Let’s start with a case decided two weeks ago – Henderson v. Commonwealth concerns the right of confrontation in an unusual context. This decision produces a vigorous dissent and some fascinating legal issues.

Henderson was sentenced to a prison term for robbery and was released in September 2009. A month later, his probation officer wrote to the court and told the judge that Henderson had been arrested on a fresh robbery charge. The court held a hearing a few months later, at which it learned that the robbery charge had been nolle prossed by the prosecutor. But that didn’t stop the Commonwealth from letting the judge know about the new incident, plus one other one for which no charges had been certified.

This testimony came in through a police officer, who reported to the judge about the crimes; needless to say, Henderson objected to the evidence on the basis that it was hearsay and denied him the right of confrontation. The trial court overruled the objection and eventually reimposed a substantial portion of the prison term that had been suspended.

Those of you who handle a good deal of criminal-law work will recognize that this scenario presents gobs of interesting angles, and I haven’t even told you about all of them yet. For example, does the seminal case of Crawford v. Washington apply to probation-revocation hearings such as this one? Technically, no; it doesn’t. Crawford defines a criminal defendant’s rights when he’s being prosecuted, but it doesn’t apply in the revocation setting. Another one: Assuming that the Crawford doctrine is at least instructive here, was the police officer reciting testimonial evidence when she reported the details of the other crimes to the judge? (The majority here finds that she was, and the dissent assumes it was testimonial without deciding the question. I cannot imagine a good argument why it isn’t.)

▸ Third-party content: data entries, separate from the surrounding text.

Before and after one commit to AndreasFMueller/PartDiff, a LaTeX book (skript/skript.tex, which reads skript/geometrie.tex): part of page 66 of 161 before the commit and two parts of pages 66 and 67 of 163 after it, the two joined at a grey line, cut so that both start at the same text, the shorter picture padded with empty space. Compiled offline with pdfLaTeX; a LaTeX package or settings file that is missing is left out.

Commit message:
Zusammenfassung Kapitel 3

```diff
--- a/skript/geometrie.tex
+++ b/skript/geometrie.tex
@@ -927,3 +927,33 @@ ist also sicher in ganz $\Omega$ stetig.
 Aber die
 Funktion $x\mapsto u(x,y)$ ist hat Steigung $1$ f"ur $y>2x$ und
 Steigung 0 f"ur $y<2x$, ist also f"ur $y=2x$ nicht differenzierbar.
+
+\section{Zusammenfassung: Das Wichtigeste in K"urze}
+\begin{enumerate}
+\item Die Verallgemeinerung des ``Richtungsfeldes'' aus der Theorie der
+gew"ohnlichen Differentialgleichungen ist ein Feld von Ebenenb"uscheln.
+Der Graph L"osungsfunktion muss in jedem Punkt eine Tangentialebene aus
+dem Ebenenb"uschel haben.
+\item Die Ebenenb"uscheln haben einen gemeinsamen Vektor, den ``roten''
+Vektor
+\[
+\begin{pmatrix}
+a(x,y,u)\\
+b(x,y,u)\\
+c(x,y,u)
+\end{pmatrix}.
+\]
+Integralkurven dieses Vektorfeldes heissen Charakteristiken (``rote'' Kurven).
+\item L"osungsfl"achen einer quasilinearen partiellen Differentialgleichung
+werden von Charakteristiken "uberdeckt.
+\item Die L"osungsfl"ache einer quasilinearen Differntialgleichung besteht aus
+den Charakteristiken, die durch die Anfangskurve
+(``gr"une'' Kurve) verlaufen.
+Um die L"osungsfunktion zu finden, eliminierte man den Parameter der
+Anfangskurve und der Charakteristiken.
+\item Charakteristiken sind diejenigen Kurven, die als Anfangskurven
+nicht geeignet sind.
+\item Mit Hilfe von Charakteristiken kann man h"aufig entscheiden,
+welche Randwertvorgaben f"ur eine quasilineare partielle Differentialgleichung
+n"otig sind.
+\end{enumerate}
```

But the front-and-center issue in this case is which of two alternate standards applies for deciding whether the hearsay is admissible in this setting. One test gauges mere reliability of the evidence, much as pre-Crawford caselaw (Ohio v. Roberts) provided. The other requires a balancing between the defendant’s interest in confrontation and the prosecution’s showing of good cause why it isn’t necessary.

The opinions in this case – Judge Humphreys, joined by Judge Alston, for the majority while Judge Haley writes the dissent – make for 48 pages of compelling legal reading, and the correct course, I’ll warn you, is not likely to be obvious unless you’re so aligned with one side or the other of the prosecutorial aisle that your views have taken on that kind of slant. Both sides make good points here, and the dissent’s forceful argument occasionally borders on satire. (For one example, see footnote 16 on page 35 of the slip opinion. As appellate lawyers know well, most of the appellate goblins are in the footnotes.)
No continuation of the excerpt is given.